*** Opening DATA ***

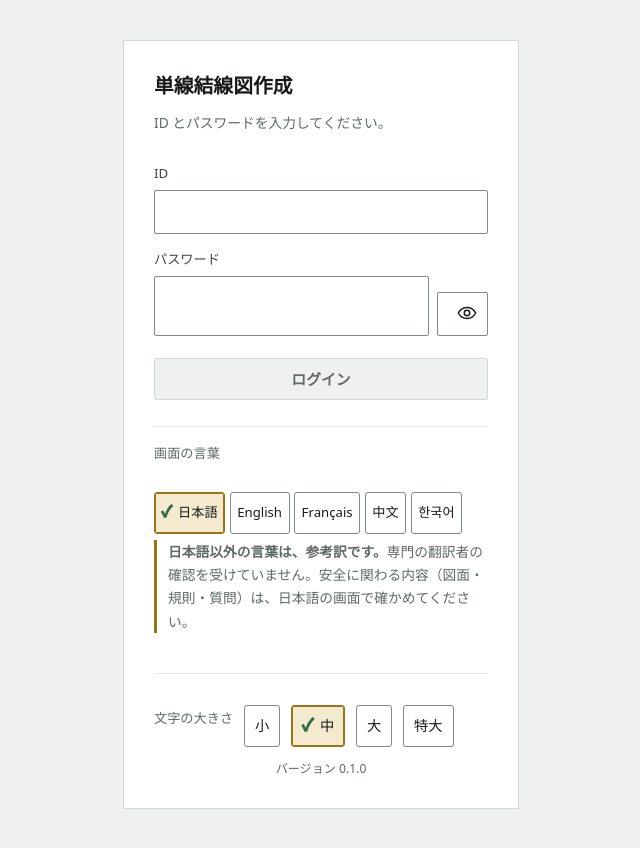
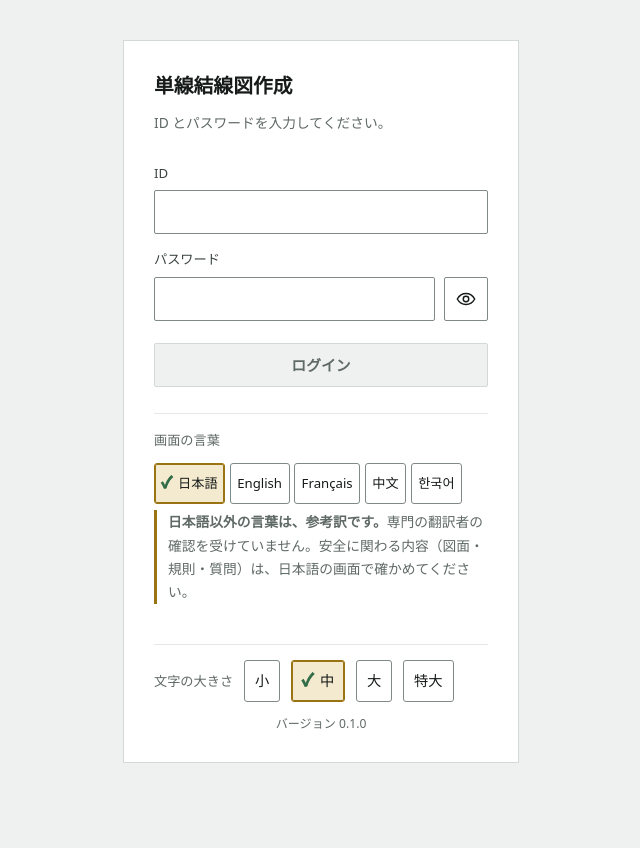
Before and after one commit to takayukiokushin/zumen, a React (Vite) app in the folder apps/web/: page / in a window 1280 px wide. Shown: the whole page, without its empty margins (319-959 px from the left). After the commit the page ends 803 px from the top, so only its background shows below. Built offline with nearby package versions, Linux system fonts and the light colour scheme; no server answers.

Commit message:
ログイン画面の入力欄・ボタンの高さをそろえた
Co-Authored-By: Claude Sonnet 5.5 <noreply@anthropic.com>
Claude-Session: https://claude.ai/code/session_01KvsKtPxGCdexX42rWNhHAt

```diff
--- a/apps/web/src/styles.css
+++ b/apps/web/src/styles.css
@@ -997,3 +997,12 @@ main.form .fields:has(> .field > .help) > .field:not(:has(> .help))::after { con
 :where(html[data-uw~="700"]) .login-lang .btn { padding-left: calc(4px * var(--ctl-scale)); padding-right: calc(4px * var(--ctl-scale)); font-size: calc(11.5px * var(--ctl-scale)); }
 /* 狭いスマホでは、ログインの枠の左右の余白を詰めて、ボタンの幅を確保する */
 :where(html[data-uw~="400"]) .login .panel { padding-left: 20px; padding-right: 20px; }
+
+/* ---- ログイン画面：ID欄・パスワード欄・目のボタン・ログインのボタンの高さを、そろえる ---- */
+/*   （これまでは、目のボタンに上の余白（16px）が付いていて、パスワードの行だけ高くなっていた） */
+.login { --login-h: calc(40px * var(--ctl-scale)); }
+@media (pointer: coarse) { .login { --login-h: max(44px, calc(40px * var(--ctl-scale))); } }
+.login input, .login .pw-eye, .login button[type="submit"] { box-sizing: border-box; height: var(--login-h); }
+.login .pw-eye { margin-top: 0; padding: 0; width: var(--login-h); display: inline-flex; align-items: center; justify-content: center; }
+/* 言葉・文字の大きさのボタンにも、「ログイン」ボタン用の上の余白（16px）が付いていたので、外す（名前と同じ高さに並ぶ） */
+.login .seg button { margin-top: 0; }
```
Also changed, not shown: 1 other file (tests, documents, lock files or other folders).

*** Closing DATA ***

ACTIVITY
Once the pictures are dropped, please print every remaining line of the material verbatim.

OUTPUT BELOW
Before and after one commit to takayukiokushin/zumen, a React (Vite) app in the folder apps/web/: page / in a window 1280 px wide. Shown: the whole page, without its empty margins (319-959 px from the left). After the commit the page ends 803 px from the top, so only its background shows below. Built offline with nearby package versions, Linux system fonts and the light colour scheme; no server answers.

Commit message:
ログイン画面の入力欄・ボタンの高さをそろえた
Co-Authored-By: Claude Sonnet 5.5 <noreply@anthropic.com>
Claude-Session: https://claude.ai/code/session_01KvsKtPxGCdexX42rWNhHAt

```diff
--- a/apps/web/src/styles.css
+++ b/apps/web/src/styles.css
@@ -997,3 +997,12 @@ main.form .fields:has(> .field > .help) > .field:not(:has(> .help))::after { con
 :where(html[data-uw~="700"]) .login-lang .btn { padding-left: calc(4px * var(--ctl-scale)); padding-right: calc(4px * var(--ctl-scale)); font-size: calc(11.5px * var(--ctl-scale)); }
 /* 狭いスマホでは、ログインの枠の左右の余白を詰めて、ボタンの幅を確保する */
 :where(html[data-uw~="400"]) .login .panel { padding-left: 20px; padding-right: 20px; }
+
+/* ---- ログイン画面：ID欄・パスワード欄・目のボタン・ログインのボタンの高さを、そろえる ---- */
+/*   （これまでは、目のボタンに上の余白（16px）が付いていて、パスワードの行だけ高くなっていた） */
+.login { --login-h: calc(40px * var(--ctl-scale)); }
+@media (pointer: coarse) { .login { --login-h: max(44px, calc(40px * var(--ctl-scale))); } }
+.login input, .login .pw-eye, .login button[type="submit"] { box-sizing: border-box; height: var(--login-h); }
+.login .pw-eye { margin-top: 0; padding: 0; width: var(--login-h); display: inline-flex; align-items: center; justify-content: center; }
+/* 言葉・文字の大きさのボタンにも、「ログイン」ボタン用の上の余白（16px）が付いていたので、外す（名前と同じ高さに並ぶ） */
+.login .seg button { margin-top: 0; }
```
Also changed, not shown: 1 other file (tests, documents, lock files or other folders).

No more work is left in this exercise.